We are developing the social individualist meta-context for the future. From the very serious to the extremely frivolous... lets see what is on the mind of the Samizdata people.

Samizdata, derived from Samizdat /n. - a system of clandestine publication of banned literature in the USSR [Russ.,= self-publishing house]

It’s Friday, so let’s Fisk the Evening Standard

For part of what passes for the chattering class in the UK, the idea that having “too much” wealth is so ingrained that it comes as a shock when the right to own as much property as one can in a free society is asserted. For example, I’d be willing to bet that most “liberals” these days (I use that word in its corrupted, American sense) take it as a given that the “rich” (chose your definition) should be taxed far more heavily, proportionately, than everyone else, in order to redistribute gains that, they assume, are in some way unjustly acquired. (The fixed wealth fallacy, as our own Brian Micklethwait pointed out many years ago.)

Recently, there have been signs of dissent at the idea of heavy tax burdens on the rich. London Mayor Boris Johnson recently had a pop at high tax rates, and others have done so. This appears to have got up the nose of Richard Godwin, who writes a column for London’s Evening Standard newspaper. In a model of superciliousness, bad logic and general asshattery, Godwin lets rip:

 I’m considering jacking it all in to become an entrepreneur. I reckon I’ve got what it takes. Most of my thinking falls into the blue sky category. Box-wise, I’m generally outside. People ask me to give 100 per cent, I’m like: “How about 110 per cent?” They say it’s mathematically impossible to give 110 per cent. I say: “Impossible is not in my vocabulary.”

Okay matey, we get it. You are good at taking the piss. I’m impressed.

The only barrier between “me” and “entrepreneurship” is my salary. It’s currently under £150,000. I’m working on that, 110 per cent! But I wouldn’t be affected by Labour’s proposed 50p tax rate and, as I understand it, it’s only “entrepreneurs” who come in for such persecution.

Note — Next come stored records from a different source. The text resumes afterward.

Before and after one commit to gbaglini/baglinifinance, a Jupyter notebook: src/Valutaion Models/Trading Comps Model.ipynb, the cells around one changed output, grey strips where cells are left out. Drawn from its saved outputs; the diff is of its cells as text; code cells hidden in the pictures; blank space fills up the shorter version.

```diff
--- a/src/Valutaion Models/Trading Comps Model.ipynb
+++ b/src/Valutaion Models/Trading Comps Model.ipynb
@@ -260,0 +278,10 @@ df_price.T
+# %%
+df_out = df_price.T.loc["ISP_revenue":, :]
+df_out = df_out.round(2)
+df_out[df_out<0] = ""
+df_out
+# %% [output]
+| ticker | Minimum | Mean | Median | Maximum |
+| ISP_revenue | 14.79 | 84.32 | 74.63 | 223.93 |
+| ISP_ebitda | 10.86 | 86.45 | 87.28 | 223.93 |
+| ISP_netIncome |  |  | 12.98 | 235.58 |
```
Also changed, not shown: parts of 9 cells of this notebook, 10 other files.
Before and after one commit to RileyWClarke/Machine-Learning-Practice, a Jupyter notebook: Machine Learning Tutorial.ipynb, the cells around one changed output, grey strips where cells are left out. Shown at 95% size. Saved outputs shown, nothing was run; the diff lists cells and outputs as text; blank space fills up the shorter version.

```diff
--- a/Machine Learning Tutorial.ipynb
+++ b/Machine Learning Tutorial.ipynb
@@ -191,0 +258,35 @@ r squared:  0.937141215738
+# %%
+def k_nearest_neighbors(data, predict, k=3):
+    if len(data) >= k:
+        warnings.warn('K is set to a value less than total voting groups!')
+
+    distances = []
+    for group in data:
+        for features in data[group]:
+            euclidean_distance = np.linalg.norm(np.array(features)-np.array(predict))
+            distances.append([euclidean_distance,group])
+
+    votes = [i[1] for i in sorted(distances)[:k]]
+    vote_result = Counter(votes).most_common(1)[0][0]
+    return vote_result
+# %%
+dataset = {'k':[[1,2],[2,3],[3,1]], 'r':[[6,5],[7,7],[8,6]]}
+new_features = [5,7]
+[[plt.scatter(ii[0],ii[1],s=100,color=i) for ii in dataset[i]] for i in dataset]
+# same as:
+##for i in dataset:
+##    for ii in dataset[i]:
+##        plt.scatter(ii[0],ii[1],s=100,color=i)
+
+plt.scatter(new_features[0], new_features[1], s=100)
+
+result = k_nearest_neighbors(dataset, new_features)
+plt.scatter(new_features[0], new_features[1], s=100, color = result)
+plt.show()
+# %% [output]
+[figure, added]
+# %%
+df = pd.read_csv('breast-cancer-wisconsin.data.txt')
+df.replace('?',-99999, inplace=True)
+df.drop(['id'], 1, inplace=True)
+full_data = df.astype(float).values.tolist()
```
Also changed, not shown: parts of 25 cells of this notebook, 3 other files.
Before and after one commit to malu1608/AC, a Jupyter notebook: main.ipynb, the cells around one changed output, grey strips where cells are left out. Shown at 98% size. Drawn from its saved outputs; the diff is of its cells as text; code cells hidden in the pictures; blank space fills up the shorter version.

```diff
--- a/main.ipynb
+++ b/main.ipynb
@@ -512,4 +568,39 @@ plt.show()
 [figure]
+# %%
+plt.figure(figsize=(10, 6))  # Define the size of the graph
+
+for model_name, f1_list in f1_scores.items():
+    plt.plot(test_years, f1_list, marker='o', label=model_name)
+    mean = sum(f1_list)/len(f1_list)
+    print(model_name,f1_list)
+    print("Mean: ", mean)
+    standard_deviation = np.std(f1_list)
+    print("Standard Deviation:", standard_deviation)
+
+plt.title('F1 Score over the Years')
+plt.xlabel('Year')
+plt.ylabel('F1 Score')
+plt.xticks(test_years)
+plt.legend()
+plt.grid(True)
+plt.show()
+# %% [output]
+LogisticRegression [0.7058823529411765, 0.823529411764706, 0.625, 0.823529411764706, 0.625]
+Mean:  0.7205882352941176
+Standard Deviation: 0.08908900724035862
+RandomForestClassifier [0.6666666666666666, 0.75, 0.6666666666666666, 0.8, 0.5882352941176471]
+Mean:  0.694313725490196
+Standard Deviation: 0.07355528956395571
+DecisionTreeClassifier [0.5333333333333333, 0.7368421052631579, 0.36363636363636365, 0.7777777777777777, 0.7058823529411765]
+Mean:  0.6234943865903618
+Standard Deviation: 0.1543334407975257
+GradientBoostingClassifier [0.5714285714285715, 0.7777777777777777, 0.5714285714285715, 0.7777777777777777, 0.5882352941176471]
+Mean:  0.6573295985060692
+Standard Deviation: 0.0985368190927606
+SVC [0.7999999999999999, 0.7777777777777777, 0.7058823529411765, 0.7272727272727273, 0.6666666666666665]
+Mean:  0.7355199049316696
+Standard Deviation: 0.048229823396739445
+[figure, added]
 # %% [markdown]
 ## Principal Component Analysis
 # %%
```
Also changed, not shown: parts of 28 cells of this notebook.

You wouldn’t be affected by the tax rate. Maybe not directly; but the point is, if you generally let it be known that anyone who has the effrontery to be paid “too much” gets at least half his/her earnings confiscated at source, that has an impact. Look beyond your own little mental universe, Mr Godwin.

No sooner did Ed Balls announce his plans to increase the levy on the richest percentile than a familiar chorus began. “What did the wealth creators do to deserve this?” pleaded the CEOs of FTSE-listed companies and the inheritors of family wealth. “Won’t someone think of the entrepreneurs?” thundered Boris Johnson, calling for the top rate to be cut to 40p. For it seems the word “entrepreneur” has changed its definition. Even the Duke of York outed himself as one recently. Before the crash, it meant someone who started an enterprise, deriving from the French verb “to undertake”. It has come to mean something like “deserving rich”. It’s how the over-£150,000s reassure themselves that their wealth is the product of their genius and graft as opposed to a specific set of social and economic conditions.

Okay, sometimes terms get used loosely, but the underlying logic is nonetheless sound: if you hit high earners with high taxes, it means the point of taking big risks is blunted. Maybe not extinguished, but nonetheless, the impact is real. Mr Godwin might as well deny that as deny that the Earth orbits the Sun.

Now, I know quite a few people who fit the old definition of entrepreneur, who have “dreamt of a new product, or a new market, and then struggled to make it happen,” as Johnson put it. When they started their businesses, they had neither the means nor the inclination to withdraw a six-figure salary for themselves. They preferred to reinvest. Some of their companies have since become very successful. However, of all the complaints I have ever heard, income tax is not one of them. The banks’ reluctance to lend is a far more pressing concern.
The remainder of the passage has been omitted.